Wherever the word "Preregistration" shows up in the data, report the line it sits in.

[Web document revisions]
──────────────────────────────

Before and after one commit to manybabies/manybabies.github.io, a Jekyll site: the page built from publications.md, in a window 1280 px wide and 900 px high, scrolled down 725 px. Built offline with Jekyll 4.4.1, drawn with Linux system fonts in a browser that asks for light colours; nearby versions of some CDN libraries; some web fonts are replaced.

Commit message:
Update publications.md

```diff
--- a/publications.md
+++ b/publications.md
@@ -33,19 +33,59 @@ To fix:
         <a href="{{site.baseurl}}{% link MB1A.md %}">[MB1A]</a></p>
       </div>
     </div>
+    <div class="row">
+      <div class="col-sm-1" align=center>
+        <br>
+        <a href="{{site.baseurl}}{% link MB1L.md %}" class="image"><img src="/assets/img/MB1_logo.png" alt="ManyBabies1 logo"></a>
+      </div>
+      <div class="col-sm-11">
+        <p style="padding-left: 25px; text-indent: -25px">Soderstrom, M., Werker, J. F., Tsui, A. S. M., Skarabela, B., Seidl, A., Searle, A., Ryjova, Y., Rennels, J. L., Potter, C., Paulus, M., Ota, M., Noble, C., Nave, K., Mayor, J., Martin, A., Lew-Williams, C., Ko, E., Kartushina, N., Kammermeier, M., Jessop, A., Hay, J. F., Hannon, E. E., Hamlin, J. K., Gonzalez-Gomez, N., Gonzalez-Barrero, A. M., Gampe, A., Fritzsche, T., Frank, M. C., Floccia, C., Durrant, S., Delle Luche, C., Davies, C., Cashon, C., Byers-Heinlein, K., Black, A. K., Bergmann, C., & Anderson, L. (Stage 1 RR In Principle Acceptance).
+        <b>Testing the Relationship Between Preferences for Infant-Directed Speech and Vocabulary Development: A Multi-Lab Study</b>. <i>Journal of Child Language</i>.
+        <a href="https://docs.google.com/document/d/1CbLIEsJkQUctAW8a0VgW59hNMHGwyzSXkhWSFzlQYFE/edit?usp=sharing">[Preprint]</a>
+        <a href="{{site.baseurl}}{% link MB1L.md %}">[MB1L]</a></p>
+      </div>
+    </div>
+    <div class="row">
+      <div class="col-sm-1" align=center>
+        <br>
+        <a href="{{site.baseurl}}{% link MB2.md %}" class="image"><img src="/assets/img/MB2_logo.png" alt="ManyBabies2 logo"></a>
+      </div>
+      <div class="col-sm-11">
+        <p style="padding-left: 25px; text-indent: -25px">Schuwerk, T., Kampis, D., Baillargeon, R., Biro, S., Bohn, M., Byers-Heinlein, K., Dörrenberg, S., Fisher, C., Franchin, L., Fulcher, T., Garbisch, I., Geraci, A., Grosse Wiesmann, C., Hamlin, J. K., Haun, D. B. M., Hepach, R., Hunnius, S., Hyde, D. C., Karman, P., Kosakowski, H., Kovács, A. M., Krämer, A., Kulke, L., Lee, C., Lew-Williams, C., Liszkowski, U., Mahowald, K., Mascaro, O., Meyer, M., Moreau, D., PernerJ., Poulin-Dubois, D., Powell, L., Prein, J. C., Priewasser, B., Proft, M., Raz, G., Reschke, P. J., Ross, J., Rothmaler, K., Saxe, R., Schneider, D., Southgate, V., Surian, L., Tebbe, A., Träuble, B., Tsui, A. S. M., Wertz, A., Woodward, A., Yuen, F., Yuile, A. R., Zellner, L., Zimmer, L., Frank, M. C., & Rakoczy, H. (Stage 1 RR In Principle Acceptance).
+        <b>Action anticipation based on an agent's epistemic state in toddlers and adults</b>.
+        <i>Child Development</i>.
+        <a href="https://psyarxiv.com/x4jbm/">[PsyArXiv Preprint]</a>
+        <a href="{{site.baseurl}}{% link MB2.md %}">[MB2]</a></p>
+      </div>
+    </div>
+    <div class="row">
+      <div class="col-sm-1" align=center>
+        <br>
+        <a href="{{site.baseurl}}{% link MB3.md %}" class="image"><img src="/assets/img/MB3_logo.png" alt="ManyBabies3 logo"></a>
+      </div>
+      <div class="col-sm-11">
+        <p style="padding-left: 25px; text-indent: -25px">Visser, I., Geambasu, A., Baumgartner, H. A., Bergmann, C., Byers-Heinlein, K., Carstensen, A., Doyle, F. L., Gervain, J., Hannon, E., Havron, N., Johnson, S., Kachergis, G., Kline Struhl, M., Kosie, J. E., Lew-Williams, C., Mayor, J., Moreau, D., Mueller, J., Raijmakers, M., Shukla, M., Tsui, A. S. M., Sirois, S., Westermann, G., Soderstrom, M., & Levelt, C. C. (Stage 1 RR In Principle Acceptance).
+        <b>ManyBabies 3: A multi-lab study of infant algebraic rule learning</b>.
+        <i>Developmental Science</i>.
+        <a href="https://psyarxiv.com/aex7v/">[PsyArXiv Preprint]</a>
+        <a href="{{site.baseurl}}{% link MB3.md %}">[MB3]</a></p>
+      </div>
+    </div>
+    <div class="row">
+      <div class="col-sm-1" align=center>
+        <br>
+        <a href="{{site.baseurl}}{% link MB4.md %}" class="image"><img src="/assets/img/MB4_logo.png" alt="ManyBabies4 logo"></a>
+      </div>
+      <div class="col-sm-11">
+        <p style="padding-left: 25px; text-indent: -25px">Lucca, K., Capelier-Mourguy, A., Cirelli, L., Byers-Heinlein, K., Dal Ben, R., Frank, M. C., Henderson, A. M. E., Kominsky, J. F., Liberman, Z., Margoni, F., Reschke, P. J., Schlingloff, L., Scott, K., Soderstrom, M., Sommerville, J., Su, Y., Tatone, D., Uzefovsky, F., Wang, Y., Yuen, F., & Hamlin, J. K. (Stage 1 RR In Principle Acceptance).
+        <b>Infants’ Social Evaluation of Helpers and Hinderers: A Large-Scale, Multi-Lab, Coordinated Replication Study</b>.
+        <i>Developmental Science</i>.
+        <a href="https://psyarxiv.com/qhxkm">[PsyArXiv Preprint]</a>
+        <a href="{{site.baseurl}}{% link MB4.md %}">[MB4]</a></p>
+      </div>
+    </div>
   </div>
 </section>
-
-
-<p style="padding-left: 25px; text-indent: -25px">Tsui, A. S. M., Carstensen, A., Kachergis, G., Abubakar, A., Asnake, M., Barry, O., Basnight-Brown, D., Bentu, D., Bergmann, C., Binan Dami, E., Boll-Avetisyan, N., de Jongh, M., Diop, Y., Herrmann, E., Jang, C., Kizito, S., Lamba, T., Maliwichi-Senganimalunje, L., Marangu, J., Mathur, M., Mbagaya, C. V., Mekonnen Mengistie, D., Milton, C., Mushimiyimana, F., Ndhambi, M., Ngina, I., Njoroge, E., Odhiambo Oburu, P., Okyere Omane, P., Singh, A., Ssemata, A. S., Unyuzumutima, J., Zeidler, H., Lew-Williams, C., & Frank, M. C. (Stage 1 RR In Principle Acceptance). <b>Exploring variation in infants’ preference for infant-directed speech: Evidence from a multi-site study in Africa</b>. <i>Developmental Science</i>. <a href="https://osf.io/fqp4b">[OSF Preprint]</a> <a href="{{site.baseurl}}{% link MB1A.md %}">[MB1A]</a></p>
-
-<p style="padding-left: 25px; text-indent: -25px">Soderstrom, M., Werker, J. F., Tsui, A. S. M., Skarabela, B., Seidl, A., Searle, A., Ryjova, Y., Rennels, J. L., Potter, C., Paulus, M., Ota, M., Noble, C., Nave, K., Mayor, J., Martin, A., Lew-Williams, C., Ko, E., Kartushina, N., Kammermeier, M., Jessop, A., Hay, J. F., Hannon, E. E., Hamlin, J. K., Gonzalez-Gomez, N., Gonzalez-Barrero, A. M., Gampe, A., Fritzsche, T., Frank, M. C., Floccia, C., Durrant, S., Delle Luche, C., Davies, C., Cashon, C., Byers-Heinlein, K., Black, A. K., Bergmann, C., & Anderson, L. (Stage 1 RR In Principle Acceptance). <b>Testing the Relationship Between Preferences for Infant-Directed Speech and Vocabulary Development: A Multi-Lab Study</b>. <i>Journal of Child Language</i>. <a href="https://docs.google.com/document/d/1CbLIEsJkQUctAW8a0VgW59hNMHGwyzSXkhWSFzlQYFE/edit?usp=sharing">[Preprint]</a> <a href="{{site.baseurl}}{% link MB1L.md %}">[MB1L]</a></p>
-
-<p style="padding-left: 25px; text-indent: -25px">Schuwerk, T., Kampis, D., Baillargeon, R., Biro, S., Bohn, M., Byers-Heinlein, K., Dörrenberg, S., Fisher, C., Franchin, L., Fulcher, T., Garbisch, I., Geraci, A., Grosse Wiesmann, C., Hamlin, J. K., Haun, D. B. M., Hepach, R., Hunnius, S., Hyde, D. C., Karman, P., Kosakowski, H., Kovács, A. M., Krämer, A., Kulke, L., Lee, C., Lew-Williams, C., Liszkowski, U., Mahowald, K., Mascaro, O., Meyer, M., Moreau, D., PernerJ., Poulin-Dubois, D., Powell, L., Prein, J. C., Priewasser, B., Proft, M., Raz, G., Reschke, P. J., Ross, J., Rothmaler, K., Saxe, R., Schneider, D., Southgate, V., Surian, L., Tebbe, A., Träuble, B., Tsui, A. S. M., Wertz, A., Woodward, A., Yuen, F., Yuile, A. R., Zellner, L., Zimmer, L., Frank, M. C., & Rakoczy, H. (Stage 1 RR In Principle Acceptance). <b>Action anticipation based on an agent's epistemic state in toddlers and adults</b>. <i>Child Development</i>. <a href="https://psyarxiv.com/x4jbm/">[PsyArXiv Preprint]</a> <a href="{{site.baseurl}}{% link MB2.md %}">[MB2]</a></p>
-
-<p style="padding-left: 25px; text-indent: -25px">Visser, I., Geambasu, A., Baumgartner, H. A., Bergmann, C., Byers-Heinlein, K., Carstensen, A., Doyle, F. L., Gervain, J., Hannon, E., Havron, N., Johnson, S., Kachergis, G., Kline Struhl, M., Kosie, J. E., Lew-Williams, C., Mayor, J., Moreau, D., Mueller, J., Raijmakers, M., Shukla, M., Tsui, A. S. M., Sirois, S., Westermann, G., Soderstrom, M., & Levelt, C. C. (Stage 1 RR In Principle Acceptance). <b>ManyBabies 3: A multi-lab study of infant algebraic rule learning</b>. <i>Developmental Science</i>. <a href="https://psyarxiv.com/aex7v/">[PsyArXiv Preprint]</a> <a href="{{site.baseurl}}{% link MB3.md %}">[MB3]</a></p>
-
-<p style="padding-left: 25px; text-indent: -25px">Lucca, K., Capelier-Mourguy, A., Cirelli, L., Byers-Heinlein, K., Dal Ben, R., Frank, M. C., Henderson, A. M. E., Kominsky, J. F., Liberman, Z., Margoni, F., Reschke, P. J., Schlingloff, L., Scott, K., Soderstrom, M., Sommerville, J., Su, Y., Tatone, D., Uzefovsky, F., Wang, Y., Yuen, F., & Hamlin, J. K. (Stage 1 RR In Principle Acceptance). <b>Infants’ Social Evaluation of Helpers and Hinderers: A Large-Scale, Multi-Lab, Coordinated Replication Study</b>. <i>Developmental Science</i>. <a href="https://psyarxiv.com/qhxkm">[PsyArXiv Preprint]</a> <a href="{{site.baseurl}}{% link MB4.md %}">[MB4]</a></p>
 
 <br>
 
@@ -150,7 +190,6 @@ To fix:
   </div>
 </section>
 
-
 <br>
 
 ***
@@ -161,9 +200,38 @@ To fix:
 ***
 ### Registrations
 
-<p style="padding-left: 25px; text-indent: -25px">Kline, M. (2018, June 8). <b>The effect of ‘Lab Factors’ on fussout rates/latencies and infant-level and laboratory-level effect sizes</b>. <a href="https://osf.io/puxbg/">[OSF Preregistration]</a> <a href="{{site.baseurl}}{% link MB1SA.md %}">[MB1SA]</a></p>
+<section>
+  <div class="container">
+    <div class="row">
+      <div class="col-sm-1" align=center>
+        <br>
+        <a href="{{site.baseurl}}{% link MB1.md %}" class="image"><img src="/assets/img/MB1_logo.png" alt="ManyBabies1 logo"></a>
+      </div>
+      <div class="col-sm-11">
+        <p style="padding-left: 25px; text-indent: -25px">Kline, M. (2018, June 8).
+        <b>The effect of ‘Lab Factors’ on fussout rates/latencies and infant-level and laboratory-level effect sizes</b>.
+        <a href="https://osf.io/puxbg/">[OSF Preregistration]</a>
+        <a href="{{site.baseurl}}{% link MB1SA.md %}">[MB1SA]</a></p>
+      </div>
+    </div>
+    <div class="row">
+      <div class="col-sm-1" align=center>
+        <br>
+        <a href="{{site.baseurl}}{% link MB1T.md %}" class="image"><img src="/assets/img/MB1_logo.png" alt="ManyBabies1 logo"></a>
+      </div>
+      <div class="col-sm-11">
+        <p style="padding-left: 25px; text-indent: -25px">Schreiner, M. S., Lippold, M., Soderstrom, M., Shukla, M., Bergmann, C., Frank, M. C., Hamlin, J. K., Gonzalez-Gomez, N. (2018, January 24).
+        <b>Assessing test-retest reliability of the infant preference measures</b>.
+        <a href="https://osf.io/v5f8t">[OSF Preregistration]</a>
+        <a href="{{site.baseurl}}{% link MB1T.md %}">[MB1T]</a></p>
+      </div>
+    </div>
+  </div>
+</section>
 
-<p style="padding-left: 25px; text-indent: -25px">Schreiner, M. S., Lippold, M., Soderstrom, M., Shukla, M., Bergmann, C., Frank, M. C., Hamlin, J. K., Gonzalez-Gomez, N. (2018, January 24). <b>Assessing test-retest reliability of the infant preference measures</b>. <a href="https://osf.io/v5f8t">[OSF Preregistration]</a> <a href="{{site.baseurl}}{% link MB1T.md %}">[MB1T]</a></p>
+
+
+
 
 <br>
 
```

──────────────────────────────

### RESPONSE TO THIS EXERCISE
-<p style="padding-left: 25px; text-indent: -25px">Kline, M. (2018, June 8). <b>The effect of ‘Lab Factors’ on fussout rates/latencies and infant-level and laboratory-level effect sizes</b>. <a href="https://osf.io/puxbg/">[OSF Preregistration]</a> <a href="{{site.baseurl}}{% link MB1SA.md %}">[MB1SA]</a></p>
+        <a href="https://osf.io/puxbg/">[OSF Preregistration]</a>
+        <a href="https://osf.io/v5f8t">[OSF Preregistration]</a>
-<p style="padding-left: 25px; text-indent: -25px">Schreiner, M. S., Lippold, M., Soderstrom, M., Shukla, M., Bergmann, C., Frank, M. C., Hamlin, J. K., Gonzalez-Gomez, N. (2018, January 24). <b>Assessing test-retest reliability of the infant preference measures</b>. <a href="https://osf.io/v5f8t">[OSF Preregistration]</a> <a href="{{site.baseurl}}{% link MB1T.md %}">[MB1T]</a></p>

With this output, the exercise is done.